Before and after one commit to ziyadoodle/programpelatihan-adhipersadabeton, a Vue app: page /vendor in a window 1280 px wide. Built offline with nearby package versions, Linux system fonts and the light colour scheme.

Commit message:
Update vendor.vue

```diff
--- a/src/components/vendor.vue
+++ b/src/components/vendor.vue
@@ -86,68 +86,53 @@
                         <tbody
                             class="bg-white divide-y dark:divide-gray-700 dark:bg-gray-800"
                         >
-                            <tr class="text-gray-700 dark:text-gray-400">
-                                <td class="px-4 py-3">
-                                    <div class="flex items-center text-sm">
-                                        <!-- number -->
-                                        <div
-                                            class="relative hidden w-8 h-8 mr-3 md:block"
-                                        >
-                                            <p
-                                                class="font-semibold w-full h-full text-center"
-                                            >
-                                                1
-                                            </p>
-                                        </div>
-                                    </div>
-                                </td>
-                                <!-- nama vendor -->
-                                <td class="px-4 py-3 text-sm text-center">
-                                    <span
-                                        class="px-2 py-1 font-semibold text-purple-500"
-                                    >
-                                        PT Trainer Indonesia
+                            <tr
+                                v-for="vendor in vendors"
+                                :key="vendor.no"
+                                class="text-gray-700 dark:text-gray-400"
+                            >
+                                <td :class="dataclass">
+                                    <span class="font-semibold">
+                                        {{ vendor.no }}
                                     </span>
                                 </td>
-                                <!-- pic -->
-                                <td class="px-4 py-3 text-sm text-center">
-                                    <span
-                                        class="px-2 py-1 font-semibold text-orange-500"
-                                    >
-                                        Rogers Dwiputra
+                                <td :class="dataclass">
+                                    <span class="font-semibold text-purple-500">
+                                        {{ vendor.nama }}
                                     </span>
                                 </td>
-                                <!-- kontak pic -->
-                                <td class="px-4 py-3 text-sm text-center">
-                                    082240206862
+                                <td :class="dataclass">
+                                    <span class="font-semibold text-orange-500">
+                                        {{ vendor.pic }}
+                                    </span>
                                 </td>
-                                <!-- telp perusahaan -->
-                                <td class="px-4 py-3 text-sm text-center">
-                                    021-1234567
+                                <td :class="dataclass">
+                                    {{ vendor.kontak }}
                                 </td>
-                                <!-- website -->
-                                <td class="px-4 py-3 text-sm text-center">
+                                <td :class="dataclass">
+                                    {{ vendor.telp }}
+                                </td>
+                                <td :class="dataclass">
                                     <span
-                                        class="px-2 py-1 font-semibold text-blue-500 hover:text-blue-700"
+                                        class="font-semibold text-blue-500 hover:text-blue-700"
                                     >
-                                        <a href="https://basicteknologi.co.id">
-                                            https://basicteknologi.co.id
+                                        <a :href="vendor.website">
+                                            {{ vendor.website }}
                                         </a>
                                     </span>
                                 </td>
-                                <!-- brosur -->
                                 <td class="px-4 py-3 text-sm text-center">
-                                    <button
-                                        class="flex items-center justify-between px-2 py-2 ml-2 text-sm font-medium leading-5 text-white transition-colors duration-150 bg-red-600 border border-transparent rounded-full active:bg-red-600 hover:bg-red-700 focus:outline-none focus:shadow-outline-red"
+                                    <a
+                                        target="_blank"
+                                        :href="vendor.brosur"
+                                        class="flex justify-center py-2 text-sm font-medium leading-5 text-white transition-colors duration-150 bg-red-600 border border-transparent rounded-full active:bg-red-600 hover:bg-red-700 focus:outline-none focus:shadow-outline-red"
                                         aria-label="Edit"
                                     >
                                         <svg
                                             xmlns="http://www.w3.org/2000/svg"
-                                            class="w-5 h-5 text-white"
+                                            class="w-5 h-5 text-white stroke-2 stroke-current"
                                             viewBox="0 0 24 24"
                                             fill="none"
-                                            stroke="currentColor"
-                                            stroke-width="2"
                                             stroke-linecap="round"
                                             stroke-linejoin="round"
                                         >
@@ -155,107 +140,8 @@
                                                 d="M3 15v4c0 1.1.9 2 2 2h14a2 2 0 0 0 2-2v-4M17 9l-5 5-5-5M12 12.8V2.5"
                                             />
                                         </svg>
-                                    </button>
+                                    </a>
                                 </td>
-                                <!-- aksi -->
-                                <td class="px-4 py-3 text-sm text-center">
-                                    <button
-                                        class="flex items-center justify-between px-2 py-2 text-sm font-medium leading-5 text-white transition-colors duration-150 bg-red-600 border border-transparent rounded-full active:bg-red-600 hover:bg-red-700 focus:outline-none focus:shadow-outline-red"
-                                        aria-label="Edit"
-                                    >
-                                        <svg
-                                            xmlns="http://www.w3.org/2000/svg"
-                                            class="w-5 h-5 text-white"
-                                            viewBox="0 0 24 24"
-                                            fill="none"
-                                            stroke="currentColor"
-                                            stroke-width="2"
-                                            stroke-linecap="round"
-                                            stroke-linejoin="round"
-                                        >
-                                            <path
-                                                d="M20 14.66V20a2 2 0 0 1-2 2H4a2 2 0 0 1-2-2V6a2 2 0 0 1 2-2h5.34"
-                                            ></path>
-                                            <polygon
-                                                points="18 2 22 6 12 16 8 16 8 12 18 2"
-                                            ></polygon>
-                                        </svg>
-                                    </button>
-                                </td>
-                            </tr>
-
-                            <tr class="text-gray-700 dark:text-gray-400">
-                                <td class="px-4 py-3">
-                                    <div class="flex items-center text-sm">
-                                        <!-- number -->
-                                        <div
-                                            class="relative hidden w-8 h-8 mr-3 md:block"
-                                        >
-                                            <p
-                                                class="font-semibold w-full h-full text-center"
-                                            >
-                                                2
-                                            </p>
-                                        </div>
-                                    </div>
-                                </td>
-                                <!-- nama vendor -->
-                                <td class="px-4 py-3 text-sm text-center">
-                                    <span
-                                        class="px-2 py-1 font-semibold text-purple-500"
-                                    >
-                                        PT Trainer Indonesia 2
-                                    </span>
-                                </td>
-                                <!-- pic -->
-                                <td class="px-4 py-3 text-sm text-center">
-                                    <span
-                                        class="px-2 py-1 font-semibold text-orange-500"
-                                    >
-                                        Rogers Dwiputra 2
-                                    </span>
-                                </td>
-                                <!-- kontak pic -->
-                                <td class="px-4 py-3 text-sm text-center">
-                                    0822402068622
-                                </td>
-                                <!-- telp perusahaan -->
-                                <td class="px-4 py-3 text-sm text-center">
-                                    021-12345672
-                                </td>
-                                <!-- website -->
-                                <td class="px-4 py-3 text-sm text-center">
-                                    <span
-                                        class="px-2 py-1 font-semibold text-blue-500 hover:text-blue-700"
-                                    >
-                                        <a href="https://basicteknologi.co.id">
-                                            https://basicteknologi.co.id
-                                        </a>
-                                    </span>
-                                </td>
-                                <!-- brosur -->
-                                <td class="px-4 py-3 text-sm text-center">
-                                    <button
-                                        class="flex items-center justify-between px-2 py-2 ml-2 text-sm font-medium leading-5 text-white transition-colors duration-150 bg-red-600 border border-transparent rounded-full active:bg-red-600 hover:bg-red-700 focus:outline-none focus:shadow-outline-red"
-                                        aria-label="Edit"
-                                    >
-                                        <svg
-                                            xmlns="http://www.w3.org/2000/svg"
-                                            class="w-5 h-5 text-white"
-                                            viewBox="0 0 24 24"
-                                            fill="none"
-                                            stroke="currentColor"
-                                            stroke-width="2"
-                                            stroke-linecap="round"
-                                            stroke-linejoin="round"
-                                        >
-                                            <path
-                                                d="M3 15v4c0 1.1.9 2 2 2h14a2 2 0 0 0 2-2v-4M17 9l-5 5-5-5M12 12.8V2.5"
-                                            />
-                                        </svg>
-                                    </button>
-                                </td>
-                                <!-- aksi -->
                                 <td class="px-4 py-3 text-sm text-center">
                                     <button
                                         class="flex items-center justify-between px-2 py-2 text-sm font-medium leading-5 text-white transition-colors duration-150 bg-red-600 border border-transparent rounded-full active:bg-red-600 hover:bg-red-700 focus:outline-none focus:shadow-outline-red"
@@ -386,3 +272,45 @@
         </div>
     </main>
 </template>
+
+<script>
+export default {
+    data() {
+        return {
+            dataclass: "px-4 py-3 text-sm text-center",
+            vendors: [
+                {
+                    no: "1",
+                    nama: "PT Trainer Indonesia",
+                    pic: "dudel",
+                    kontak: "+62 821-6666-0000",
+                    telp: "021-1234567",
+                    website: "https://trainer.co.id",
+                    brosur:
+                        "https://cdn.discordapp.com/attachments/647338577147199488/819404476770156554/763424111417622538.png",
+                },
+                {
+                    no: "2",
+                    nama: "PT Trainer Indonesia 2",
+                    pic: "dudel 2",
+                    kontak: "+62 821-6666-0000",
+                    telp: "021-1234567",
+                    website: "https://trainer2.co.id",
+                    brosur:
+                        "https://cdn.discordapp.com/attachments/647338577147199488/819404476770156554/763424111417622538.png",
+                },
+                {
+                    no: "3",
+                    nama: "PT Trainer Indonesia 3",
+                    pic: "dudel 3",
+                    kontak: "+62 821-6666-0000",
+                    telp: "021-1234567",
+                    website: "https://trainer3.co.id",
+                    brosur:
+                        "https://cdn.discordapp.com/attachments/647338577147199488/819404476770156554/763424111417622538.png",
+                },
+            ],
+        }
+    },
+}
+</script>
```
········
■ **Task prompt**: Only the lines holding "nama" are wanted, so copy each of them from the material.

■ **Expected answer**:
-                                <!-- nama vendor -->
+                                        {{ vendor.nama }}
-                                <!-- nama vendor -->
+                    nama: "PT Trainer Indonesia",
+                    nama: "PT Trainer Indonesia 2",
+                    nama: "PT Trainer Indonesia 3",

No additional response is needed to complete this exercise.